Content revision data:
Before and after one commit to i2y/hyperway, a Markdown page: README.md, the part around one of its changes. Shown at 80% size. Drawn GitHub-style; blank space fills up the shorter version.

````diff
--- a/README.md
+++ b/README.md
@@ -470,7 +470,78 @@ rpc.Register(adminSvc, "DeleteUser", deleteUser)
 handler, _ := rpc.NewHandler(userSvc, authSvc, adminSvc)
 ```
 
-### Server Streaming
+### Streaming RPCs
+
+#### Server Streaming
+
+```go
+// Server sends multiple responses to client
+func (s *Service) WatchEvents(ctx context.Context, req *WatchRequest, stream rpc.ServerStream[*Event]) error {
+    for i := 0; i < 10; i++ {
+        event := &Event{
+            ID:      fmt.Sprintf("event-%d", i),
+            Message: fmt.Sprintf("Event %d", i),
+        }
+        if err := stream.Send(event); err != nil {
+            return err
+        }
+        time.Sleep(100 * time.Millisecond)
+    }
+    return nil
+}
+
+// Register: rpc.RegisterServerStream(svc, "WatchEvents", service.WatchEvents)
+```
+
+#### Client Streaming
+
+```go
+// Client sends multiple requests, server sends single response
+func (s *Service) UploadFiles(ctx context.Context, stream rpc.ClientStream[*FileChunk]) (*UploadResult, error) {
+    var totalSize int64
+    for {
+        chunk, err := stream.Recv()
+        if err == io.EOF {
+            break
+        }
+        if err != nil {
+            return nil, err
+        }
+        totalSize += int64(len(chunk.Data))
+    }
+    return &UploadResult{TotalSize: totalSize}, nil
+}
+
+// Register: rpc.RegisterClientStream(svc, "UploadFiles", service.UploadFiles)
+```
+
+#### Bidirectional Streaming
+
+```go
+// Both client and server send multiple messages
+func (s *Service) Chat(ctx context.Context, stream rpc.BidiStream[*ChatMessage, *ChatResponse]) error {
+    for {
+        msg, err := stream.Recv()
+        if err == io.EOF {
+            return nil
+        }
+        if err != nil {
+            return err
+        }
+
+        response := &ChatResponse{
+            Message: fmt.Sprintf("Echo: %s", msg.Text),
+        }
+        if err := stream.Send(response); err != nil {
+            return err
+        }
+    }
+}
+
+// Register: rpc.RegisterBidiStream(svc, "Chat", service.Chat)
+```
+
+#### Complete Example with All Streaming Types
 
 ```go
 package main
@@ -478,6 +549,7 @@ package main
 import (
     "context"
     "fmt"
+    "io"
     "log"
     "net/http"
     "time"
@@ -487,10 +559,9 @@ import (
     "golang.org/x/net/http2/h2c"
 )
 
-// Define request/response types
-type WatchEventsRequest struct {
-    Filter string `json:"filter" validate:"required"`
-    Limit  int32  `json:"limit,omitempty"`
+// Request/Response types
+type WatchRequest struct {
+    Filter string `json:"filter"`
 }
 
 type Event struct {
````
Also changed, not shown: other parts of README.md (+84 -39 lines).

WHAT THIS TASK INVOLVES:
An exact copy of every entry is the expected result.

FINAL ANSWER:
Before and after one commit to i2y/hyperway, a Markdown page: README.md, the part around one of its changes. Shown at 80% size. Drawn GitHub-style; blank space fills up the shorter version.

````diff
--- a/README.md
+++ b/README.md
@@ -470,7 +470,78 @@ rpc.Register(adminSvc, "DeleteUser", deleteUser)
 handler, _ := rpc.NewHandler(userSvc, authSvc, adminSvc)
 ```
 
-### Server Streaming
+### Streaming RPCs
+
+#### Server Streaming
+
+```go
+// Server sends multiple responses to client
+func (s *Service) WatchEvents(ctx context.Context, req *WatchRequest, stream rpc.ServerStream[*Event]) error {
+    for i := 0; i < 10; i++ {
+        event := &Event{
+            ID:      fmt.Sprintf("event-%d", i),
+            Message: fmt.Sprintf("Event %d", i),
+        }
+        if err := stream.Send(event); err != nil {
+            return err
+        }
+        time.Sleep(100 * time.Millisecond)
+    }
+    return nil
+}
+
+// Register: rpc.RegisterServerStream(svc, "WatchEvents", service.WatchEvents)
+```
+
+#### Client Streaming
+
+```go
+// Client sends multiple requests, server sends single response
+func (s *Service) UploadFiles(ctx context.Context, stream rpc.ClientStream[*FileChunk]) (*UploadResult, error) {
+    var totalSize int64
+    for {
+        chunk, err := stream.Recv()
+        if err == io.EOF {
+            break
+        }
+        if err != nil {
+            return nil, err
+        }
+        totalSize += int64(len(chunk.Data))
+    }
+    return &UploadResult{TotalSize: totalSize}, nil
+}
+
+// Register: rpc.RegisterClientStream(svc, "UploadFiles", service.UploadFiles)
+```
+
+#### Bidirectional Streaming
+
+```go
+// Both client and server send multiple messages
+func (s *Service) Chat(ctx context.Context, stream rpc.BidiStream[*ChatMessage, *ChatResponse]) error {
+    for {
+        msg, err := stream.Recv()
+        if err == io.EOF {
+            return nil
+        }
+        if err != nil {
+            return err
+        }
+
+        response := &ChatResponse{
+            Message: fmt.Sprintf("Echo: %s", msg.Text),
+        }
+        if err := stream.Send(response); err != nil {
+            return err
+        }
+    }
+}
+
+// Register: rpc.RegisterBidiStream(svc, "Chat", service.Chat)
+```
+
+#### Complete Example with All Streaming Types
 
 ```go
 package main
@@ -478,6 +549,7 @@ package main
 import (
     "context"
     "fmt"
+    "io"
     "log"
     "net/http"
     "time"
@@ -487,10 +559,9 @@ import (
     "golang.org/x/net/http2/h2c"
 )
 
-// Define request/response types
-type WatchEventsRequest struct {
-    Filter string `json:"filter" validate:"required"`
-    Limit  int32  `json:"limit,omitempty"`
+// Request/Response types
+type WatchRequest struct {
+    Filter string `json:"filter"`
 }
 
 type Event struct {
````
Also changed, not shown: other parts of README.md (+84 -39 lines).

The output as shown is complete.